**Records contained in a dataset**.
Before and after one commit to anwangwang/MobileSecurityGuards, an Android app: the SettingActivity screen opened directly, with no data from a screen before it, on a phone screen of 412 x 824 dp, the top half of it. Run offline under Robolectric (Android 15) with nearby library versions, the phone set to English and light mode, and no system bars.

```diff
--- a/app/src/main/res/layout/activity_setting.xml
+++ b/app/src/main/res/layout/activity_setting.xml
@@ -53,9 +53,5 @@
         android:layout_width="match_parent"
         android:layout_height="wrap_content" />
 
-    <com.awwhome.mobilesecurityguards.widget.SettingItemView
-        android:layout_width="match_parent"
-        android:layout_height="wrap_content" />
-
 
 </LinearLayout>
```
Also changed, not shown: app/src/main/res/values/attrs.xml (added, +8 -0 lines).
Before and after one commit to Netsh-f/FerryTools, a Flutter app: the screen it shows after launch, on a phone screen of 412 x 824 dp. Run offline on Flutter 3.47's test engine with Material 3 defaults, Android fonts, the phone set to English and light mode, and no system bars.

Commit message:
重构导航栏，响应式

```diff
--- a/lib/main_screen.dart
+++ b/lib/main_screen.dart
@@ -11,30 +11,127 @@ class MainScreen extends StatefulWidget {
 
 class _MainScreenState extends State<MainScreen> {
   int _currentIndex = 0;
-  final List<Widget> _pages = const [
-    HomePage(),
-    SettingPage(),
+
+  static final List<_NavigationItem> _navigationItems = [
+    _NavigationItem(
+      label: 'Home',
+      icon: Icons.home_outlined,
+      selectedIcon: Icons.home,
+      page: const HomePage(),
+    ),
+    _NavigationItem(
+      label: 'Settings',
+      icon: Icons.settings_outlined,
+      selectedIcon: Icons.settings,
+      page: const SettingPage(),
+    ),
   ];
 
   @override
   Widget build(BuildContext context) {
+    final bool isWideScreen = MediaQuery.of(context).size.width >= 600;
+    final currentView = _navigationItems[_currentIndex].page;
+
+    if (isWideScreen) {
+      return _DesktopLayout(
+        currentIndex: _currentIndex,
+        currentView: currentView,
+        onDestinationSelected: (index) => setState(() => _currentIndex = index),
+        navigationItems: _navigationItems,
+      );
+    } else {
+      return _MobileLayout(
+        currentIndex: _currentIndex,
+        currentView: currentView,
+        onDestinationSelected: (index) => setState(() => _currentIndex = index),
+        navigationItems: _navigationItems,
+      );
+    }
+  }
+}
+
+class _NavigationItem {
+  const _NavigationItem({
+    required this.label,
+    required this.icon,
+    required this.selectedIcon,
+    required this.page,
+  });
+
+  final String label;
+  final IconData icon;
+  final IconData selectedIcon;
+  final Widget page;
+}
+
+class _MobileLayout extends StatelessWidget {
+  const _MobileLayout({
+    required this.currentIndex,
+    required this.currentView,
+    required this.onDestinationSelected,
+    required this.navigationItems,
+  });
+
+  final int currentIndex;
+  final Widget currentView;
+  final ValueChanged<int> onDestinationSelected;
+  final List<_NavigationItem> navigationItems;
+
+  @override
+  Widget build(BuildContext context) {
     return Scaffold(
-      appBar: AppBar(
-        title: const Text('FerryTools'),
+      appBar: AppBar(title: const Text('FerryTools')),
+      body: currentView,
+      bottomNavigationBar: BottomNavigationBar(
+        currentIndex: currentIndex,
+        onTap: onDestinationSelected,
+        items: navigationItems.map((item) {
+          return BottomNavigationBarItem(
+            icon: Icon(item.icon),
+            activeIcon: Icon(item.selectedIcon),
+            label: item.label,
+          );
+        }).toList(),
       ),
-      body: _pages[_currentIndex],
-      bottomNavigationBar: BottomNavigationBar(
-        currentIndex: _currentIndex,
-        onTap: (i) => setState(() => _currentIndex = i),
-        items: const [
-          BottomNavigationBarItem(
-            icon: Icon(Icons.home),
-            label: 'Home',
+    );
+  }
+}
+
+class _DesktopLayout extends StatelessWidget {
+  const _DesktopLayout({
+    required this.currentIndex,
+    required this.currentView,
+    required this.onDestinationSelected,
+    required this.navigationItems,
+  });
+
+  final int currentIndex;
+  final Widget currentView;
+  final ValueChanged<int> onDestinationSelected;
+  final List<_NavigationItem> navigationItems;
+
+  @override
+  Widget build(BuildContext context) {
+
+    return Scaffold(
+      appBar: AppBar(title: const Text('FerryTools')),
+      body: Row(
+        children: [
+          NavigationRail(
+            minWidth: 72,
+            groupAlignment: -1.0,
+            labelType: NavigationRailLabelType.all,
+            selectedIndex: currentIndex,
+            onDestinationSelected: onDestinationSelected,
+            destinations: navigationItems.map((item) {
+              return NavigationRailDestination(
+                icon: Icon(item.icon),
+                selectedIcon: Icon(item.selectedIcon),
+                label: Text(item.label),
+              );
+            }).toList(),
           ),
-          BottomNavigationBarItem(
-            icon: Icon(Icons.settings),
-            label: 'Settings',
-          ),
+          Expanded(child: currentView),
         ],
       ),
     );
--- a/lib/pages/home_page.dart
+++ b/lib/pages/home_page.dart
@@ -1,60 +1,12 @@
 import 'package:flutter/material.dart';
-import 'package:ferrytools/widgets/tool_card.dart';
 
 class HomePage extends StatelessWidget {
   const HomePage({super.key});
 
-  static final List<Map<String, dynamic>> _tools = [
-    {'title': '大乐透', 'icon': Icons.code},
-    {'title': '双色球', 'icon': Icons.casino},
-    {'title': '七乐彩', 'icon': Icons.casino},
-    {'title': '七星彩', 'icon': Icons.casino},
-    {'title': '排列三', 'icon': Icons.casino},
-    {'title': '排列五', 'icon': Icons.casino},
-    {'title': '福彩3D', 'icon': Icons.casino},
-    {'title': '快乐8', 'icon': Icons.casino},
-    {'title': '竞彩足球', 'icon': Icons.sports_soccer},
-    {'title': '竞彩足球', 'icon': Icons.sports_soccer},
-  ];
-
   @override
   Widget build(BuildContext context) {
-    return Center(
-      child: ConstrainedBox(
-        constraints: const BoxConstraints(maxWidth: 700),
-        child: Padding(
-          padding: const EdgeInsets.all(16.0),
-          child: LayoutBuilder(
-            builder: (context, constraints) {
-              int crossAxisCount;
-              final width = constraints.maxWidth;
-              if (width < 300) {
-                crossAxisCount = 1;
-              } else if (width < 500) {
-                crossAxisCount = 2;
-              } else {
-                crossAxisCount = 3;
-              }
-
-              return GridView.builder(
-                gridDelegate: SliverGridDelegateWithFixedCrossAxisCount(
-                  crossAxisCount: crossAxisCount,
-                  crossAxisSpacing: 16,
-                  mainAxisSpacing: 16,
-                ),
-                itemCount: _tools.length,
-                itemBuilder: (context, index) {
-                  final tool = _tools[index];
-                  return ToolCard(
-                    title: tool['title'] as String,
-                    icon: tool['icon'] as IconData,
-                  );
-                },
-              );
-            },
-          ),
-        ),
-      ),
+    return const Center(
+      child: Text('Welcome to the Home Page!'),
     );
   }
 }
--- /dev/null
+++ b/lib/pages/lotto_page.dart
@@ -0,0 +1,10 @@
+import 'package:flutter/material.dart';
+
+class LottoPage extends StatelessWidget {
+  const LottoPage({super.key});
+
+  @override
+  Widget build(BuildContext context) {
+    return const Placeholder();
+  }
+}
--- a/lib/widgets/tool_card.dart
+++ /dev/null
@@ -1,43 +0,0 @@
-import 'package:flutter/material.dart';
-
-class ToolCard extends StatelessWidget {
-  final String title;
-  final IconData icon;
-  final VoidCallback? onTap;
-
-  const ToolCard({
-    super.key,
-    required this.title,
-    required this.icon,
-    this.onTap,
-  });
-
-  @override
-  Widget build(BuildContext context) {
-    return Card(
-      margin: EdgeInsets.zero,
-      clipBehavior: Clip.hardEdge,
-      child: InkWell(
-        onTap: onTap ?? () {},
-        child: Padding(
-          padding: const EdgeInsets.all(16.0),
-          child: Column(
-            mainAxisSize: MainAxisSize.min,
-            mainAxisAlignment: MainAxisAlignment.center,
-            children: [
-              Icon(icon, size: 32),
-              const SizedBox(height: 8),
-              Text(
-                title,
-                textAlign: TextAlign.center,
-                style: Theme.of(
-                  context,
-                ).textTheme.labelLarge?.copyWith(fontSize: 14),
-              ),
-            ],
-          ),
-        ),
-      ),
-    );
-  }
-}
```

**YOUR INSTRUCTIONS**. Each line in the records that carries "class" must be copied out.

**RESULT OF THE TASK**.
@@ -11,30 +11,127 @@ class MainScreen extends StatefulWidget {
 class _MainScreenState extends State<MainScreen> {
+class _NavigationItem {
+class _MobileLayout extends StatelessWidget {
+class _DesktopLayout extends StatelessWidget {
 class HomePage extends StatelessWidget {
+class LottoPage extends StatelessWidget {
-class ToolCard extends StatelessWidget {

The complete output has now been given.